• EXERCISE DESCRIPTION: Copy, from the material below, every line in which the word "BuyerFitQuiz" can be found.

• RECORDS:
..............................

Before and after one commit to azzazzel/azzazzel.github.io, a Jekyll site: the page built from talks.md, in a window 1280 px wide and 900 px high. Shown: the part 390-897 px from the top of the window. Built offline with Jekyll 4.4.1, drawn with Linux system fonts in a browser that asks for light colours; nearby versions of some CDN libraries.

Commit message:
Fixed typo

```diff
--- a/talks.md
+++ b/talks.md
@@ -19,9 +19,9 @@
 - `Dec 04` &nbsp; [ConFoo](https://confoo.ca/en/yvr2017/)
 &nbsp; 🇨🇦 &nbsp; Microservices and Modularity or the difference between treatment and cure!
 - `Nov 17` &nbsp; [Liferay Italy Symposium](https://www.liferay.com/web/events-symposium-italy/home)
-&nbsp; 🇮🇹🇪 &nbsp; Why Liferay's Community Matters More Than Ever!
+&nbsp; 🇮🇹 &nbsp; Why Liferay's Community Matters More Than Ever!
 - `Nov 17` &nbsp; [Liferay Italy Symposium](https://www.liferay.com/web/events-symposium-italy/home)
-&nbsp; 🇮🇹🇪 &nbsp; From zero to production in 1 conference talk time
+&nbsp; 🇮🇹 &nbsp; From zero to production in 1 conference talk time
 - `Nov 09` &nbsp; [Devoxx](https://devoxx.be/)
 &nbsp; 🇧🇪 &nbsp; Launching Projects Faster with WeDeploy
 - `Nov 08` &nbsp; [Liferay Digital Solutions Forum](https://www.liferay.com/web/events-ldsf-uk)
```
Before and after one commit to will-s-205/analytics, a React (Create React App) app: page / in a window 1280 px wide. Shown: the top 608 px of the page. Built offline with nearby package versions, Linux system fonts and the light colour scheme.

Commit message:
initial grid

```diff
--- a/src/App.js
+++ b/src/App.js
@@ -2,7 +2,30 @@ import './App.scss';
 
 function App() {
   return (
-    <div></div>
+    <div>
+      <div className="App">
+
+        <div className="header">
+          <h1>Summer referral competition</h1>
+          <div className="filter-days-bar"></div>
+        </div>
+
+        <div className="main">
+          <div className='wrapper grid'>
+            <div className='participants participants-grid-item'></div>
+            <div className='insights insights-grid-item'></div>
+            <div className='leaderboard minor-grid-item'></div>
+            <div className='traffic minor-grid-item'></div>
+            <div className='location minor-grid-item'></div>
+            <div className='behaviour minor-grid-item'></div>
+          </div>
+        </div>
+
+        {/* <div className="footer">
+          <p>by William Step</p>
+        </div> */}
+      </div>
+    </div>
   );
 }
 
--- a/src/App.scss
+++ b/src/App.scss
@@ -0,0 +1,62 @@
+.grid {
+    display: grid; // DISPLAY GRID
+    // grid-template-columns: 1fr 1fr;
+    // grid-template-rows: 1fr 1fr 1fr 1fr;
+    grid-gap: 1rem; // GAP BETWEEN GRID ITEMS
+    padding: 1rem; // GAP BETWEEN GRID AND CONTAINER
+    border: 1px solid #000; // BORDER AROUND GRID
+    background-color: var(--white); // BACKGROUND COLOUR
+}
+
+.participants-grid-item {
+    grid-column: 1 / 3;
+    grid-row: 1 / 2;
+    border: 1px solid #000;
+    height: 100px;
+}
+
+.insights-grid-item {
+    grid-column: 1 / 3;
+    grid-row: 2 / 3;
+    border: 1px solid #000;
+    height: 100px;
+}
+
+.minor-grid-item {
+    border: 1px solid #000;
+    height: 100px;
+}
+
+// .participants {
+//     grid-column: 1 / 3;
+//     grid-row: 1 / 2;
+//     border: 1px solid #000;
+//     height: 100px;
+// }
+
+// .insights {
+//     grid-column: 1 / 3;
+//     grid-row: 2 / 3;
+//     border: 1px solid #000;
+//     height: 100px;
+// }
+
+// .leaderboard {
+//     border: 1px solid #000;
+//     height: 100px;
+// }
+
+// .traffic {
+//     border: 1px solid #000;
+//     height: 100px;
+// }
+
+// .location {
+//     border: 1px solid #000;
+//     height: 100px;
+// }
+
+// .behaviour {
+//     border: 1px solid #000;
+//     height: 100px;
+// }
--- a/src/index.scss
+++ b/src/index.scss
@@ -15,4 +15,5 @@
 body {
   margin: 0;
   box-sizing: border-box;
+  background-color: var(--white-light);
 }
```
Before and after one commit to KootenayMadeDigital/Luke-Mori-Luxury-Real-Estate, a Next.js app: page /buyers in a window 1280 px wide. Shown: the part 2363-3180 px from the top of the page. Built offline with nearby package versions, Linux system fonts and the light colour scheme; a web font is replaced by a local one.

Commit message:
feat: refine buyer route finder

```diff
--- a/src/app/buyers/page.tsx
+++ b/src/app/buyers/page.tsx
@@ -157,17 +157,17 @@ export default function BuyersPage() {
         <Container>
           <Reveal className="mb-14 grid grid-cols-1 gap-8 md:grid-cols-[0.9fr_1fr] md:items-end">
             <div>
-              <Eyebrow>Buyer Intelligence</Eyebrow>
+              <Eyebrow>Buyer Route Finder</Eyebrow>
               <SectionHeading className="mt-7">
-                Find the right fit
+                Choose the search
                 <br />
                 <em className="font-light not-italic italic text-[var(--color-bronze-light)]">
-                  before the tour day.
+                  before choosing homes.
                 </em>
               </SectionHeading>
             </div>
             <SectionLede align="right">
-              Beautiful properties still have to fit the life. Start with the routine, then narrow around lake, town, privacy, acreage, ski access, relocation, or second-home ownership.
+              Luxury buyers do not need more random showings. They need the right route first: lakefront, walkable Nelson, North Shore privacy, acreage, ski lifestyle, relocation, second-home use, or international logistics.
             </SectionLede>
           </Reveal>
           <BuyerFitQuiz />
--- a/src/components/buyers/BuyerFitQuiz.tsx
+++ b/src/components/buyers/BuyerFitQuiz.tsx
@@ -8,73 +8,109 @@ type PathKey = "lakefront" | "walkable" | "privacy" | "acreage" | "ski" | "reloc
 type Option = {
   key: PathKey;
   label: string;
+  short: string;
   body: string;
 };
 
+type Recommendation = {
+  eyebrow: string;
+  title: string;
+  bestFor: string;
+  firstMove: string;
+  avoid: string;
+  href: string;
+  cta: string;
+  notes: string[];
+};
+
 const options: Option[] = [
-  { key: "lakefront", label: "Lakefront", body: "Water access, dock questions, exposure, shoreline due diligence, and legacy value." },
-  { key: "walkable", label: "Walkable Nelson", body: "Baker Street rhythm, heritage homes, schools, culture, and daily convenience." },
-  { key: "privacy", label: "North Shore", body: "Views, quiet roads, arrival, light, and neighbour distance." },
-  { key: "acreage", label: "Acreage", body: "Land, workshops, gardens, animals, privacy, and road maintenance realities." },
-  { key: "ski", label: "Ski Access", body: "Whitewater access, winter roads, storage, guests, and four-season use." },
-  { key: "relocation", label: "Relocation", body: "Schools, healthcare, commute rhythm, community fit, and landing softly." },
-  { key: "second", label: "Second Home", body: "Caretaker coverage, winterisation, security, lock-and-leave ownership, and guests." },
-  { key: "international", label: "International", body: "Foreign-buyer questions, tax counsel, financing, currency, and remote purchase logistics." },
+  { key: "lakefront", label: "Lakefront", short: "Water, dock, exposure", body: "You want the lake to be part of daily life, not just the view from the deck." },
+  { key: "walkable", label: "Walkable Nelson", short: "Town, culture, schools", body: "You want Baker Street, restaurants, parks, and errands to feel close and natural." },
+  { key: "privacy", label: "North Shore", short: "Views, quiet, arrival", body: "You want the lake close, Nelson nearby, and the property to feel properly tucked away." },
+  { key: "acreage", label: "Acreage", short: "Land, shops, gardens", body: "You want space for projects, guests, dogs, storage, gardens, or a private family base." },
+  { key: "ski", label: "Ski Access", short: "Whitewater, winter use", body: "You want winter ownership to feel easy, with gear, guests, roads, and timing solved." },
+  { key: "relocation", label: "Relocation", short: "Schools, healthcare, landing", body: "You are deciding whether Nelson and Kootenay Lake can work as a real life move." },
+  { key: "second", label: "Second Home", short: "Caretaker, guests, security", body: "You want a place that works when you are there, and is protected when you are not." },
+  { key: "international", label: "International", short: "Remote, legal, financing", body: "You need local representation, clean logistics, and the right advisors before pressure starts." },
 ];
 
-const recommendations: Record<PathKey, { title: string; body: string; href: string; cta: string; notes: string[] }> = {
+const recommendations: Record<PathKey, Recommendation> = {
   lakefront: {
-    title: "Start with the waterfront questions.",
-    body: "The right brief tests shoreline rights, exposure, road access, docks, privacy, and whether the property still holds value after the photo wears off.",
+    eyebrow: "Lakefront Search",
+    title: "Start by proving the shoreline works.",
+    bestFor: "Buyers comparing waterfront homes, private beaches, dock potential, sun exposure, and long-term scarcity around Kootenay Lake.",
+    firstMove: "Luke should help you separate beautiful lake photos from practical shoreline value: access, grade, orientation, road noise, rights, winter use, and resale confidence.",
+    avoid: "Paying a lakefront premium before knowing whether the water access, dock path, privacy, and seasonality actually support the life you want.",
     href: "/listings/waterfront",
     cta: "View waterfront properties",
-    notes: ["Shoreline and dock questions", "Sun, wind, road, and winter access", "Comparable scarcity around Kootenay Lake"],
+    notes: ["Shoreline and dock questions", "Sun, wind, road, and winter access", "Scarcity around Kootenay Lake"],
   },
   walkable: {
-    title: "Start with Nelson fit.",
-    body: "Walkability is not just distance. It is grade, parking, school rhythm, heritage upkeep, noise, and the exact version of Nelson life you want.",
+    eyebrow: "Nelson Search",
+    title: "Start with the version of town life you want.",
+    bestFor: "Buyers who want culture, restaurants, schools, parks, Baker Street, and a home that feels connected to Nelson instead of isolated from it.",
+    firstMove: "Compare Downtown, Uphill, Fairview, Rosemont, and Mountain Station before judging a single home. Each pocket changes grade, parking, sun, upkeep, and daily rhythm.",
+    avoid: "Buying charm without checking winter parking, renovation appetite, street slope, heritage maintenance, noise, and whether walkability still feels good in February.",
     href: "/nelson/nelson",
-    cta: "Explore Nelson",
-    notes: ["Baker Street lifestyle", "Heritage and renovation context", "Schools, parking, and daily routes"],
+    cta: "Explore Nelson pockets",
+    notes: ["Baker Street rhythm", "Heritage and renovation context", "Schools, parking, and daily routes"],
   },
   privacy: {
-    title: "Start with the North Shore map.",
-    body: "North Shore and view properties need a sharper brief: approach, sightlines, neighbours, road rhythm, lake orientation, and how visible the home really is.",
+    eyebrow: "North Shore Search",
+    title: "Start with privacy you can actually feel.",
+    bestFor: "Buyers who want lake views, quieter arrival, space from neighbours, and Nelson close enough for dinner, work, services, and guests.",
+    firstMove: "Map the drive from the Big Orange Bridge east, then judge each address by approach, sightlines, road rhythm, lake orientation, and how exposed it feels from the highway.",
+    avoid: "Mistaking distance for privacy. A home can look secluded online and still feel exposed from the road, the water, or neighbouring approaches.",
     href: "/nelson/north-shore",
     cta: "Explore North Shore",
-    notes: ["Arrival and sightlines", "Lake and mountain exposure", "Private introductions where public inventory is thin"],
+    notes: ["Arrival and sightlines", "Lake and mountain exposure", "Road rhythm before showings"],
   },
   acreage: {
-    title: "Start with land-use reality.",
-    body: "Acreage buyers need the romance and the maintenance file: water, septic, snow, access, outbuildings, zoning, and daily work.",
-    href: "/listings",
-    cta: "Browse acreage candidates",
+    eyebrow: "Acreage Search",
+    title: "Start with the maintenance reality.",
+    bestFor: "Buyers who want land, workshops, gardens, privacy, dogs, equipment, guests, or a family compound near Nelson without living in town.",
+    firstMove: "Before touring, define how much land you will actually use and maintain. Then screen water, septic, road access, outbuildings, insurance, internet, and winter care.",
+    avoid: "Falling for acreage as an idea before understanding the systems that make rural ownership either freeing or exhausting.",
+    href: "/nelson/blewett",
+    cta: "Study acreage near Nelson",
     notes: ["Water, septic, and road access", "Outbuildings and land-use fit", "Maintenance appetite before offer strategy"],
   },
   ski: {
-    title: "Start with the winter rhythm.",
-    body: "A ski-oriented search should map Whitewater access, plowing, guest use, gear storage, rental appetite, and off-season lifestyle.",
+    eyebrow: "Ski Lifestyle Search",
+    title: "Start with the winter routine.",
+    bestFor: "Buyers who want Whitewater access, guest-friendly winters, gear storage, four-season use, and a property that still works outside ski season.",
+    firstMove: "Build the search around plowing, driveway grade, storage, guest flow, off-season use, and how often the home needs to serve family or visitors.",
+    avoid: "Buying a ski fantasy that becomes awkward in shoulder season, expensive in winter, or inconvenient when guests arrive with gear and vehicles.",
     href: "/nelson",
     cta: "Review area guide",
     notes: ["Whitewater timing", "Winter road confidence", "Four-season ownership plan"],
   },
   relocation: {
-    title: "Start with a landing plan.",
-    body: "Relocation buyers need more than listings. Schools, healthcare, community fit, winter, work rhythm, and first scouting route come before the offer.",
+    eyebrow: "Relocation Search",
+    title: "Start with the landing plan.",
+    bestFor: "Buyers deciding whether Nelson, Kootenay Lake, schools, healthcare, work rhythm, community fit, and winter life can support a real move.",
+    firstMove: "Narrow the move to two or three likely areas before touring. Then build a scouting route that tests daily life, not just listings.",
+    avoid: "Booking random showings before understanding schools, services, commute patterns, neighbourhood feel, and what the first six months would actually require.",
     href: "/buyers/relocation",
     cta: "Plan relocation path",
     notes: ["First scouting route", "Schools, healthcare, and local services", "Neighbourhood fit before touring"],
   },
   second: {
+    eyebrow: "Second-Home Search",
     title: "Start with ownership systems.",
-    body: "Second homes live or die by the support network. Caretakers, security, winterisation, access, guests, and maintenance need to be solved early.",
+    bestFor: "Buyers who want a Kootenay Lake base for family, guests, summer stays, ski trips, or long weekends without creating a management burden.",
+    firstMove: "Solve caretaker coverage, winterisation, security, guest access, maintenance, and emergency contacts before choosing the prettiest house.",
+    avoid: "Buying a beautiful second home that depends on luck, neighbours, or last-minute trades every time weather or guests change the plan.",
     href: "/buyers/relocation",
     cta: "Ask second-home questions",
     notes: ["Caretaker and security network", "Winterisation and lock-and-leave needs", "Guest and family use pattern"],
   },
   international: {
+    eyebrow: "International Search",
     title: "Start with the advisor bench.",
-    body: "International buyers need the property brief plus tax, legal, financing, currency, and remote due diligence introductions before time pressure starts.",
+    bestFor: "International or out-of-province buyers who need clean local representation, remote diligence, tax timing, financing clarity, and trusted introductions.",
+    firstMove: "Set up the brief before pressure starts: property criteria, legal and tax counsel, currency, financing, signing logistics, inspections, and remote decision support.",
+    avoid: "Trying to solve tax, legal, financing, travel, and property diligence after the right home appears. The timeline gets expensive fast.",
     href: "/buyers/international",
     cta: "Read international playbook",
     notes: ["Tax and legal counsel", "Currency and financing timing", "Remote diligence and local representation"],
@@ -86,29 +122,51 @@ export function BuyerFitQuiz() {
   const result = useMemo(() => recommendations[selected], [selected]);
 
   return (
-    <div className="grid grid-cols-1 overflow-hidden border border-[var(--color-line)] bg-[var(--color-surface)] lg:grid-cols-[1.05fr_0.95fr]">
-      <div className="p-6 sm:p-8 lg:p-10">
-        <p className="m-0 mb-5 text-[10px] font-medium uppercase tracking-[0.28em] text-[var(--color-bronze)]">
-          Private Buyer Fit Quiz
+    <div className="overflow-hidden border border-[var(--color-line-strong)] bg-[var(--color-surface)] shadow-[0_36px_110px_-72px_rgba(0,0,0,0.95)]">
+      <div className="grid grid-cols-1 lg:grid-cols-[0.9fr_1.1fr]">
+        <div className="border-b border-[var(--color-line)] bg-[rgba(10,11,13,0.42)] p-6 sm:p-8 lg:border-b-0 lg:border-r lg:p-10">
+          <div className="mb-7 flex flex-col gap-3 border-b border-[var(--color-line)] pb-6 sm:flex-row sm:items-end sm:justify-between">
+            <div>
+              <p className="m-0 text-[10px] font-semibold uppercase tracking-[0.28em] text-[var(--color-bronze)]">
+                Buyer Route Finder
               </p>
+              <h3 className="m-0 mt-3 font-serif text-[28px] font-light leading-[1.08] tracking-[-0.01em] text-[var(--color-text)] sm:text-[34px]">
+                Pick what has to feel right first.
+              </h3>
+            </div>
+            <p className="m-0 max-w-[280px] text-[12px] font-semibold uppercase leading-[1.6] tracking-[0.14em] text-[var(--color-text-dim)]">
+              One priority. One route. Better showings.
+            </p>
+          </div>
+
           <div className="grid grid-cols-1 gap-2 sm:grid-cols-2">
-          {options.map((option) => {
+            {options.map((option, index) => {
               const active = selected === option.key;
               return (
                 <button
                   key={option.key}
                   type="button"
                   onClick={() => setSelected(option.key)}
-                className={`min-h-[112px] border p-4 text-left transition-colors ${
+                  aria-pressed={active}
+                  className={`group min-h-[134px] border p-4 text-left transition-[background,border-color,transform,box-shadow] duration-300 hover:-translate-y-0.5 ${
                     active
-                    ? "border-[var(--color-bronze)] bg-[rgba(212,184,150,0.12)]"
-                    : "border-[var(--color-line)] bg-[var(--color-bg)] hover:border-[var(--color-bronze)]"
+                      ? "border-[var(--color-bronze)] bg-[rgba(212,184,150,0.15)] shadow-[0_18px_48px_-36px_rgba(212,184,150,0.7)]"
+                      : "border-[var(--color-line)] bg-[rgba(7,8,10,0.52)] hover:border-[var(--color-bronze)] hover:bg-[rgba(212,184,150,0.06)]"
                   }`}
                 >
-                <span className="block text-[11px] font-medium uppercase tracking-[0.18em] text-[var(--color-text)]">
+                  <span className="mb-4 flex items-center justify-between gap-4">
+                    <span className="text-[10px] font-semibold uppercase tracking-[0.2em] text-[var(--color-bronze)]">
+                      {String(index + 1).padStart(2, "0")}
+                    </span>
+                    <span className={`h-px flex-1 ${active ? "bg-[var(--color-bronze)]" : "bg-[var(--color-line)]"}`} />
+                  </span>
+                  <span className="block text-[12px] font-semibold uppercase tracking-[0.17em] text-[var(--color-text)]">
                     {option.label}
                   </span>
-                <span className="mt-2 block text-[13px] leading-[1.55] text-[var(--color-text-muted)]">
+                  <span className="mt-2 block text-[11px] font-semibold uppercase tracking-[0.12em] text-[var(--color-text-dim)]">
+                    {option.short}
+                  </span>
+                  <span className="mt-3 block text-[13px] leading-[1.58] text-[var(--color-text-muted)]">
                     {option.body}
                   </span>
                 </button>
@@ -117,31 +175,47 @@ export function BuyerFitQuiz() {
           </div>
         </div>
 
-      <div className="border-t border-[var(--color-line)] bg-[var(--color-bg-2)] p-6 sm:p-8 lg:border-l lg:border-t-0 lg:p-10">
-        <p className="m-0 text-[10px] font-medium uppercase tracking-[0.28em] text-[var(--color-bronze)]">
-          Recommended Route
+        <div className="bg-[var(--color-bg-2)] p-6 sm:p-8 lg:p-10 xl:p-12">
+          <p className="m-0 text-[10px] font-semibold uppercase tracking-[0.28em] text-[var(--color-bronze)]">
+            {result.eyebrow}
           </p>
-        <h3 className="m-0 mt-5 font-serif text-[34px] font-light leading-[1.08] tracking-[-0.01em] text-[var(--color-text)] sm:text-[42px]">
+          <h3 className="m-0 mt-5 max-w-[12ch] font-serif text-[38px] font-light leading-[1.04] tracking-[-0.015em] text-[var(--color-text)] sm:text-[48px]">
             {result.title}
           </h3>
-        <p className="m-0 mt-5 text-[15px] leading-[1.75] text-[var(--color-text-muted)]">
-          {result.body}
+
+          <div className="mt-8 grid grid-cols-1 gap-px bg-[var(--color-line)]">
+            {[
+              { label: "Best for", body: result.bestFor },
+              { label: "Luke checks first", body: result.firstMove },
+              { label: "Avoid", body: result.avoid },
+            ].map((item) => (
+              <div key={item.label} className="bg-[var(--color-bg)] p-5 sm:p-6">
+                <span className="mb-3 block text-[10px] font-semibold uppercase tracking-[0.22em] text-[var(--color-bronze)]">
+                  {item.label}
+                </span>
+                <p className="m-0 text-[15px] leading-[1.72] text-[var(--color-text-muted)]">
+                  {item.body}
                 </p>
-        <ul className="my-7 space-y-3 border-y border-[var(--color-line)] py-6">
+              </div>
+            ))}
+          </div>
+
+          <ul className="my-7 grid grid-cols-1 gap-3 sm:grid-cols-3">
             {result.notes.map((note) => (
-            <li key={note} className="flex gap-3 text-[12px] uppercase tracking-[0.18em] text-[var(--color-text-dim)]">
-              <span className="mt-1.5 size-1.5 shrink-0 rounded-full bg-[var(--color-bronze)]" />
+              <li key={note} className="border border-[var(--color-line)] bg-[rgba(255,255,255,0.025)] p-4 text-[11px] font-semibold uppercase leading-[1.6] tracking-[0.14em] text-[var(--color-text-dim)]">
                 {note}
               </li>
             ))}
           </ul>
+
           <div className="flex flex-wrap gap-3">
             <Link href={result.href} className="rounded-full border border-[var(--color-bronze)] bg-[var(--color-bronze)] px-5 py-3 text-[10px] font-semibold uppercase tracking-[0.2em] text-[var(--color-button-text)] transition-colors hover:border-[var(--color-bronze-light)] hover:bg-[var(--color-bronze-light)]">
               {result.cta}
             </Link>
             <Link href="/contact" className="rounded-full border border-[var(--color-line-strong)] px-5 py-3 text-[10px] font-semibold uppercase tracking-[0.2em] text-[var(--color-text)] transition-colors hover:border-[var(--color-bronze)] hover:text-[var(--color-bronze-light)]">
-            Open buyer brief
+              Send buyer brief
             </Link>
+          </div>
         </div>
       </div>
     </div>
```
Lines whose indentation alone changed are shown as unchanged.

..............................

• RESPONSE BELOW:
           <BuyerFitQuiz />
--- a/src/components/buyers/BuyerFitQuiz.tsx
+++ b/src/components/buyers/BuyerFitQuiz.tsx
@@ -86,29 +122,51 @@ export function BuyerFitQuiz() {
@@ -117,31 +175,47 @@ export function BuyerFitQuiz() {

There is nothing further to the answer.